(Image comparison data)
◆ ◆ ◆ ◆ ◆ ◆ ◆

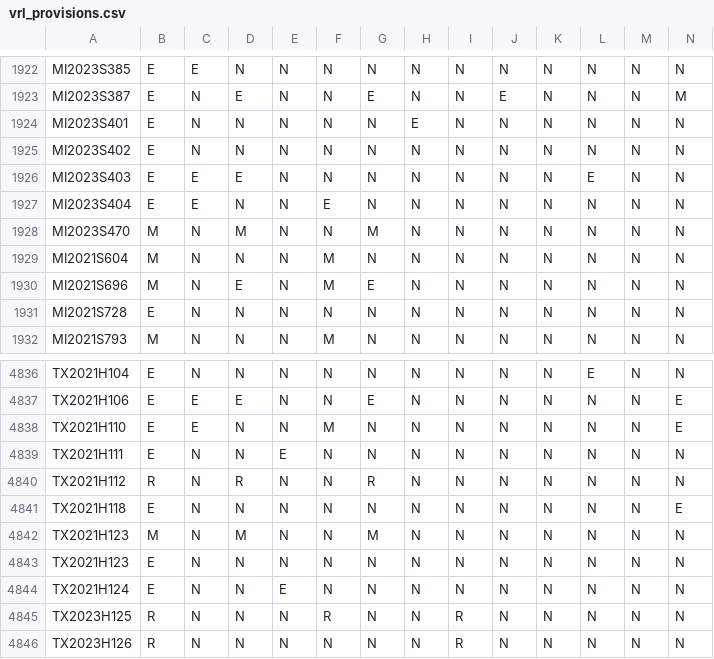
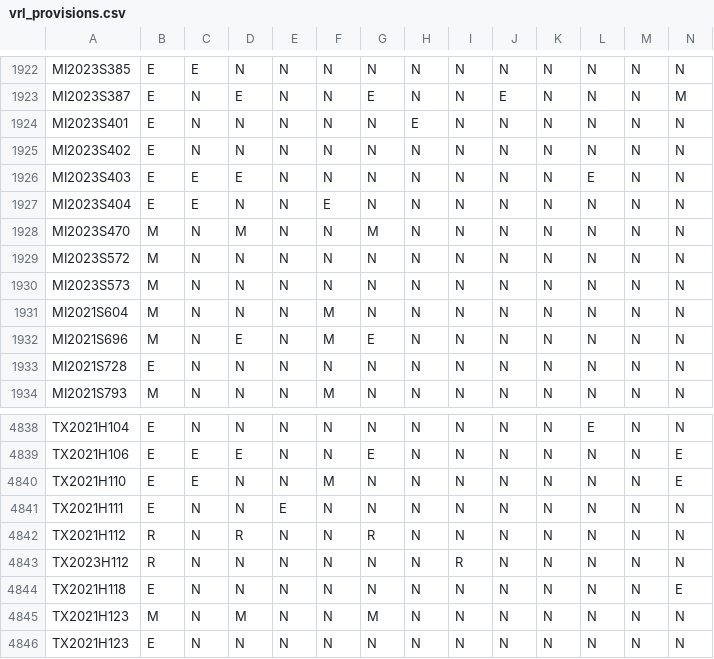
Before and after one commit to jloffredo2/state-elect-law-db, a CSV file: output/vrl_provisions.csv, drawn as a sheet; only a part is shown, gaps mark what is left out; the shorter side is filled out with more unchanged rows; rows hold the shown columns only; the diff names each change by its address in the sheet, - before the commit and + after, or states it on an @@ line.

```diff
--- a/output/vrl_provisions.csv
+++ b/output/vrl_provisions.csv
+row 1929: MI2023S572 | M | N | N | N | N | N | N | N | N | N | N | N | N
+row 1930: MI2023S573 | M | N | N | N | N | N | N | N | N | N | N | N | N
+row 4843: TX2023H112 | R | N | N | N | N | N | N | R | N | N | N | N | N
```
Also changed, not shown: 4 other files.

◆ ◆ ◆ ◆ ◆ ◆ ◆

Task brief
Would you copy all of the data exactly? Keep the pictures out of it.

Output of the exercise
Before and after one commit to jloffredo2/state-elect-law-db, a CSV file: output/vrl_provisions.csv, drawn as a sheet; only a part is shown, gaps mark what is left out; the shorter side is filled out with more unchanged rows; rows hold the shown columns only; the diff names each change by its address in the sheet, - before the commit and + after, or states it on an @@ line.

```diff
--- a/output/vrl_provisions.csv
+++ b/output/vrl_provisions.csv
+row 1929: MI2023S572 | M | N | N | N | N | N | N | N | N | N | N | N | N
+row 1930: MI2023S573 | M | N | N | N | N | N | N | N | N | N | N | N | N
+row 4843: TX2023H112 | R | N | N | N | N | N | N | R | N | N | N | N | N
```
Also changed, not shown: 4 other files.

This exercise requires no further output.